## TASK STATEMENT
In the material below, which lines hold the word "justify"? Pick each one out.

## DATA FOR REVIEW
- - -

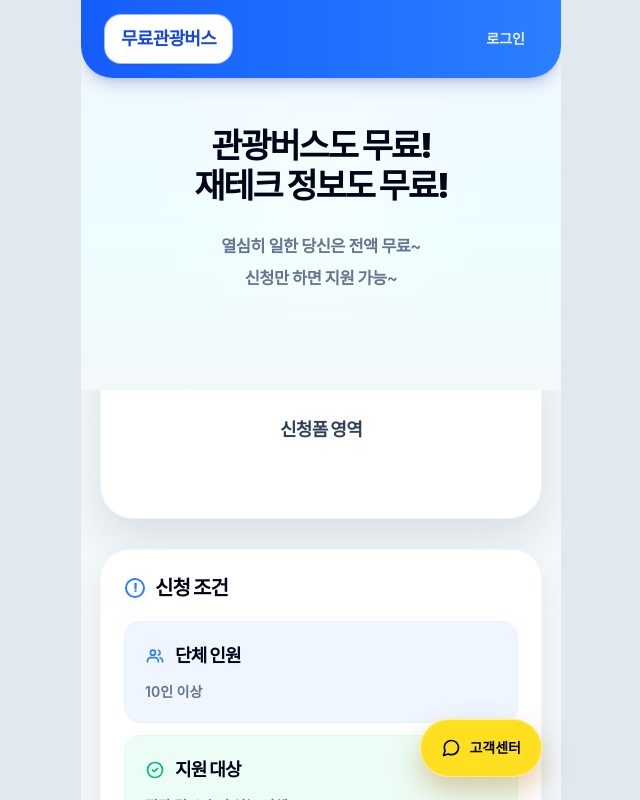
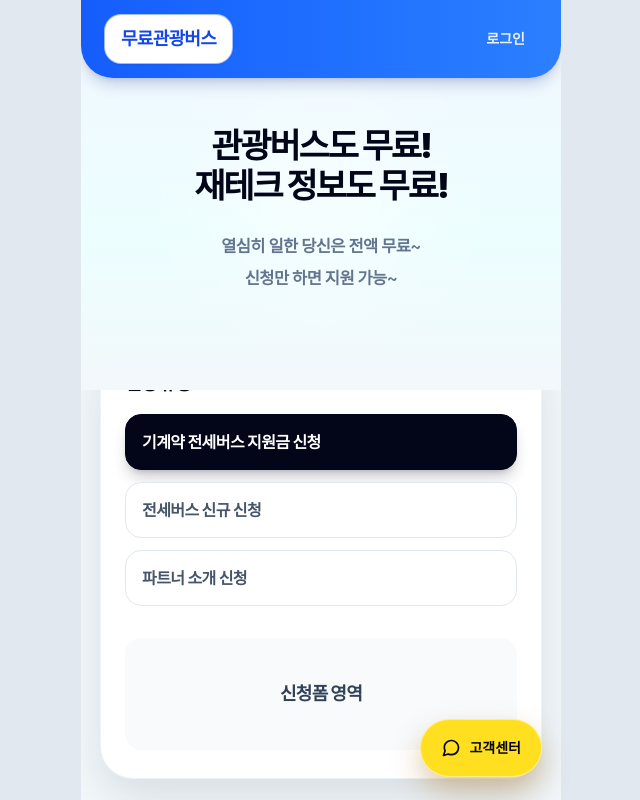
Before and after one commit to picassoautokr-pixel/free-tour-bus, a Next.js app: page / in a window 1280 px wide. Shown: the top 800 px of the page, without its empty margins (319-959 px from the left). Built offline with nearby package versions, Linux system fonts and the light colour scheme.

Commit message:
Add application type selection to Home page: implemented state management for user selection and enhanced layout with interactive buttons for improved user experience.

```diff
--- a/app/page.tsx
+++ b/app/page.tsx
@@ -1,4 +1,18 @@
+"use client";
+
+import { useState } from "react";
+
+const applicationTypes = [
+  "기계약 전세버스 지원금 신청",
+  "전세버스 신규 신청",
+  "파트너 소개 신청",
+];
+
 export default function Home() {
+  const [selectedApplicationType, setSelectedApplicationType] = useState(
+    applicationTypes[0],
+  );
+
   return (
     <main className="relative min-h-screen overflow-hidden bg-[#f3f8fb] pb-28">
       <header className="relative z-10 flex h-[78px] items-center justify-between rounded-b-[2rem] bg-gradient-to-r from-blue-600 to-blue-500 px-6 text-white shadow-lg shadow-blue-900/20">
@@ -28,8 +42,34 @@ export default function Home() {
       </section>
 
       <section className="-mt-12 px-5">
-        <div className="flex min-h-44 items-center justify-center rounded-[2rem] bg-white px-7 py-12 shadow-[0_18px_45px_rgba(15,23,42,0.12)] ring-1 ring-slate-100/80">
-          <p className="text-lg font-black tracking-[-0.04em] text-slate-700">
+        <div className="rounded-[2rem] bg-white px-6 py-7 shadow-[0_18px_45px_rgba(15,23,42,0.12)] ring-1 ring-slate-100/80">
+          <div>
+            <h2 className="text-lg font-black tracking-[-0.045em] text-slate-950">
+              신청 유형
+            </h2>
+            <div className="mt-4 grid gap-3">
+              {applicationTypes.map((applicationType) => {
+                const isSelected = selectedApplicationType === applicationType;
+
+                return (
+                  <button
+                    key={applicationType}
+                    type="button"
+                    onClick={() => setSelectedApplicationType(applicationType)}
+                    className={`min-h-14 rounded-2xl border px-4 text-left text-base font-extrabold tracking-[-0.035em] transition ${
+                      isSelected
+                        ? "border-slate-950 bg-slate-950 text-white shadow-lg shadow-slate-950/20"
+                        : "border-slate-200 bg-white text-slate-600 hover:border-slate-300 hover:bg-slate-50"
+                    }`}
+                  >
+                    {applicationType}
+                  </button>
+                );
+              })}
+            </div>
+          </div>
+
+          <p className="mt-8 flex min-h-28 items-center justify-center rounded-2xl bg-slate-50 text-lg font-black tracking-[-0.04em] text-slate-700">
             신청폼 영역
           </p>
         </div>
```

- - -

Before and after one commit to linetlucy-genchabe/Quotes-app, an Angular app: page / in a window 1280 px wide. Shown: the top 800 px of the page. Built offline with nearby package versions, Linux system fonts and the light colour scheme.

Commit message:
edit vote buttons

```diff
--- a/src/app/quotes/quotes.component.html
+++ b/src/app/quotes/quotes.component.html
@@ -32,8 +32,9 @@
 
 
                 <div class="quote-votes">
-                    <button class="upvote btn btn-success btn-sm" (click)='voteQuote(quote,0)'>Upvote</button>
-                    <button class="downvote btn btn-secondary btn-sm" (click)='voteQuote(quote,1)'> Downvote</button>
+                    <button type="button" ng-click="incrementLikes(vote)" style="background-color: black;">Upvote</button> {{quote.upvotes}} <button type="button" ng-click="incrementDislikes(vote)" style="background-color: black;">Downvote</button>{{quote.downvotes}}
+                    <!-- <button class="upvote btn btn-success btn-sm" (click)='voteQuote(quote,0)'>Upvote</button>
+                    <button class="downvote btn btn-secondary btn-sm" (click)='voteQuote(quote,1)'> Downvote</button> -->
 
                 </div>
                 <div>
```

- - -

## EXERCISE RESPONSE
       <header className="relative z-10 flex h-[78px] items-center justify-between rounded-b-[2rem] bg-gradient-to-r from-blue-600 to-blue-500 px-6 text-white shadow-lg shadow-blue-900/20">
-        <div className="flex min-h-44 items-center justify-center rounded-[2rem] bg-white px-7 py-12 shadow-[0_18px_45px_rgba(15,23,42,0.12)] ring-1 ring-slate-100/80">
+          <p className="mt-8 flex min-h-28 items-center justify-center rounded-2xl bg-slate-50 text-lg font-black tracking-[-0.04em] text-slate-700">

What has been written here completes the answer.